Yes, it would be interesting to view books from a Neo-Pagan perspective (preaching to the crowd) but at the same time I wonder if it’s really necessary to read a book and dissect it from certain angles, whether it’s about Neo-Paganism, feminism or whatever. Can’t we just read a good book for what it is, what the author intended it to be, and leave it at that?

If you want a book which is in tune with Neo-Pagan beliefs but without being written to the community in question, read The Secret Garden. It has Magick and plenty of love and respect for Mother Nature. Works for me. This paper, however, doesn’t. It doesn’t feel like it comes to any sort of conclusion and it lacks structure. A lot like this post, you could say, but this is merely a blog post, so if you reach the end and feel “well … that was pointless”, at least you didn’t have to pay for it.

Sure, it was only £0.69 so not more than a chocolate bar, but even with a chocolate bar you have to ask yourself if it’s worth it. This paper could have been a very interesting read, but it’s poorly edited and I don’t feel as if I’ve learned something new from it – it just feels as if the author has had a good idea initially, but when it comes down to it, is just clutching at straws trying to prove a point that isn’t there.

It has to be a 1 out of 5 familiars. Sorry.

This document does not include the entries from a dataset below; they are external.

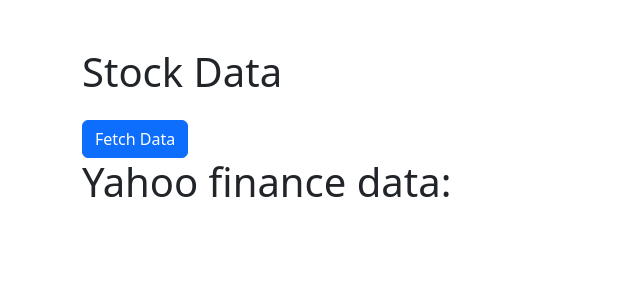
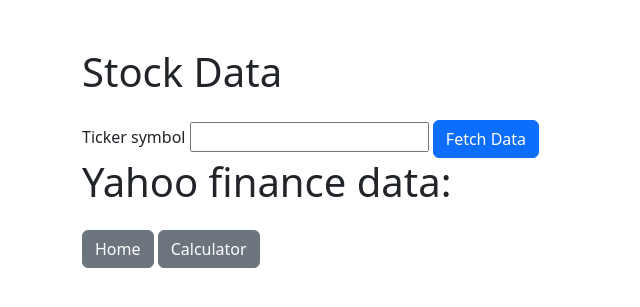
Before and after one commit to samarth-web/Black-Scholes-Pricing-Model, a Flask app: page /real_data in a window 1280 px wide. Shown: the top 307 px of the page, without its empty margins (0-640 px from the left). Run offline with Flask 3, Linux system fonts and the light colour scheme.

Commit message:
User input and navigation added

```diff
--- a/black-scholes-frontend/src/app/app.py
+++ b/black-scholes-frontend/src/app/app.py
@@ -28,7 +28,8 @@
 
     if request.method == 'POST':
         try:
-            stock = yf.Ticker("BMW.DE")
+            symbol = request.form.get('ticker')
+            stock = yf.Ticker(symbol)
             stock_name = stock.info.get("shortName", "Unknown")
 
 
--- a/black-scholes-frontend/src/app/templates/app.html
+++ b/black-scholes-frontend/src/app/templates/app.html
@@ -32,5 +32,10 @@
     {% if result is not none %}
         <h2>Result: {{ result }}</h2>
     {% endif %}
+
+    <div class="mt-4">
+        <a href="/" class="btn btn-secondary">Home</a>
+        <a href="/real_data" class="btn btn-secondary">Stock analysis</a>
+    </div>
 </body>
 </html>
--- a/black-scholes-frontend/src/app/templates/findata.html
+++ b/black-scholes-frontend/src/app/templates/findata.html
@@ -9,12 +9,18 @@
     <div class="container mt-5">
         <h1 class="mb-4">Stock Data</h1>
         <form method="POST">
+            <label for="ticker">Ticker symbol</label>
+            <input type="String" id="ticker" name="ticker" required>
             <button type="submit" class="btn btn-primary">Fetch Data</button>
         </form>
     <h1>Yahoo finance data:</h1>
     {% if result is not none %}
     <h2>Result: {{ result }}</h2>
 {% endif %}
-
+<div class="mt-4">
+    <a href="/" class="btn btn-secondary">Home</a>
+    <a href="/calculator" class="btn btn-secondary">Calculator</a>
+</div>
+</div>
 </body>
 </html>
--- a/black-scholes-frontend/src/app/templates/start.html
+++ b/black-scholes-frontend/src/app/templates/start.html
@@ -21,7 +21,9 @@
         </form>
 
         {% if result is not none %}
+
             <h2 class="mt-4">Result: {{ result }}</h2>
        {%endif%}
+
 </body>
 </html>
```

An easily distracted and over-excited introvert who never learns to go to bed at a reasonable time. Enjoys traveling (when there's not a plague on), and taking photos of European architecture. Cares for cats, good coffee and Boardwalk Empire. A child of her time, she did media studies in school and still can't decide what she wants to be when she grows up.

2 thoughts on “Witches and Devilry in Wuthering Heights by Jamie Freeman (2011)

  1. I’m sure I liked your review way more than I would’ve liked the paper, though the subject matter is intriguing. It strikes me as more trying to fit a book to an idea than anything else. I like the notion of neo-paganism as a growing culture, but I don’t see WH as a true part of it other than that EB lends herself to that kind of thing by her personality.

    In reading her poems, she seems much more aligned with Church of England doctrine than probably most modern WH readers credit her with.

  2. Thank you, you’ve hit the nail right on the head! Fitting the book around an idea, that’s exactly it! (Like, oh, I dunno, thinking CB wrote Jane Eyre as a tribute to Jane Austen. *rolls eyes* Ach, I still need to write about that.)

    I’ve not read any of EB’s poems, but when reading WH, “oh this is like a metaphor for Paganism and the Inquisition” was NOT in my thoughts. Nor was it anywhere near reading CB or AB. Anne’s novels feel the most steeped in Christianity, Charlotte keeps taking swipes at Catholics and there is a lot of Christianity in her novels as well. Yes, she does have a lot of nature descriptions, but you don’t need to be Pagan to appreciate the beauty of nature. Even if she DID think of God as female, that also means very little as the point of Paganism is divinity being a duality, not a singularity. Likewise, writing about passionate love and obsession and spirits doesn’t make you Pagan.

    I’d love to read a novel where the main character is a Neo-Pagan or at least with those kind of themes (without being preachy), but the Brontës aren’t it.

Let us know what you think!

This site uses Akismet to reduce spam. Learn how your comment data is processed.